Copy out all lines in the data below containing the string "cells".

(Source records)
=== Section Start ===
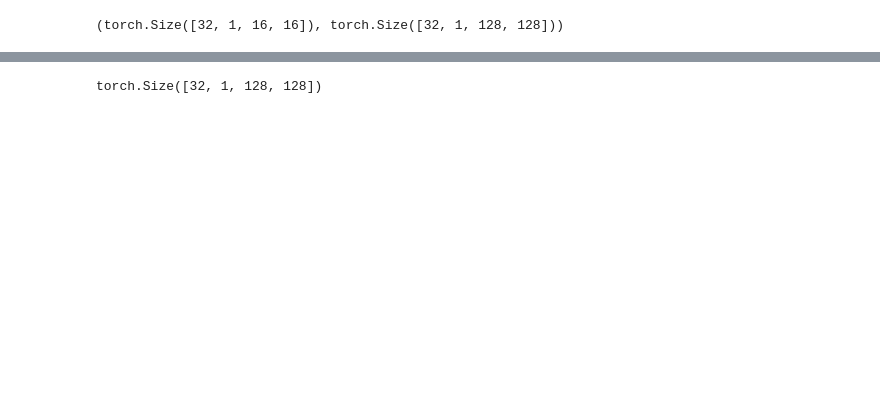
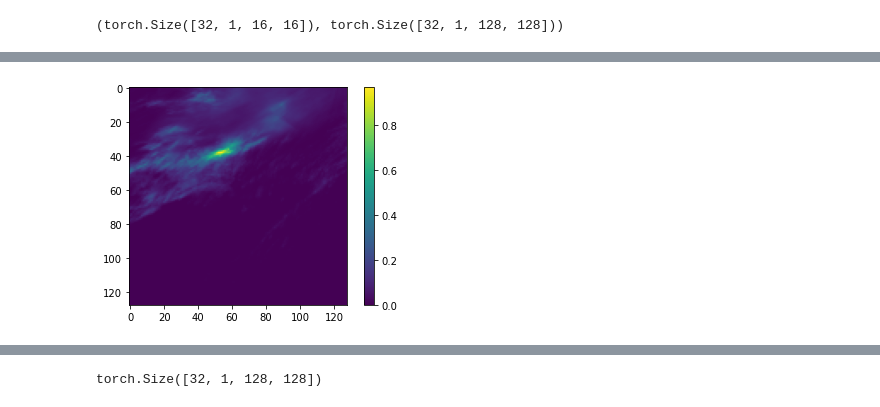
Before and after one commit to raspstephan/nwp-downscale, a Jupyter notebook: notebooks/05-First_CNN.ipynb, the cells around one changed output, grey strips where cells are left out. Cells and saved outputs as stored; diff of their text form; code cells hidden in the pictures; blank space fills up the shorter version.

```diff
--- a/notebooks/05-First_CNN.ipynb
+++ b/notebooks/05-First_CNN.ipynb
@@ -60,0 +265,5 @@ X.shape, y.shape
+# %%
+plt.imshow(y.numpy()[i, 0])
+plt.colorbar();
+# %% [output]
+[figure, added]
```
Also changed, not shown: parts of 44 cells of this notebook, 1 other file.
=== Section End ===
Answer space:
Before and after one commit to raspstephan/nwp-downscale, a Jupyter notebook: notebooks/05-First_CNN.ipynb, the cells around one changed output, grey strips where cells are left out. Cells and saved outputs as stored; diff of their text form; code cells hidden in the pictures; blank space fills up the shorter version.
Also changed, not shown: parts of 44 cells of this notebook, 1 other file.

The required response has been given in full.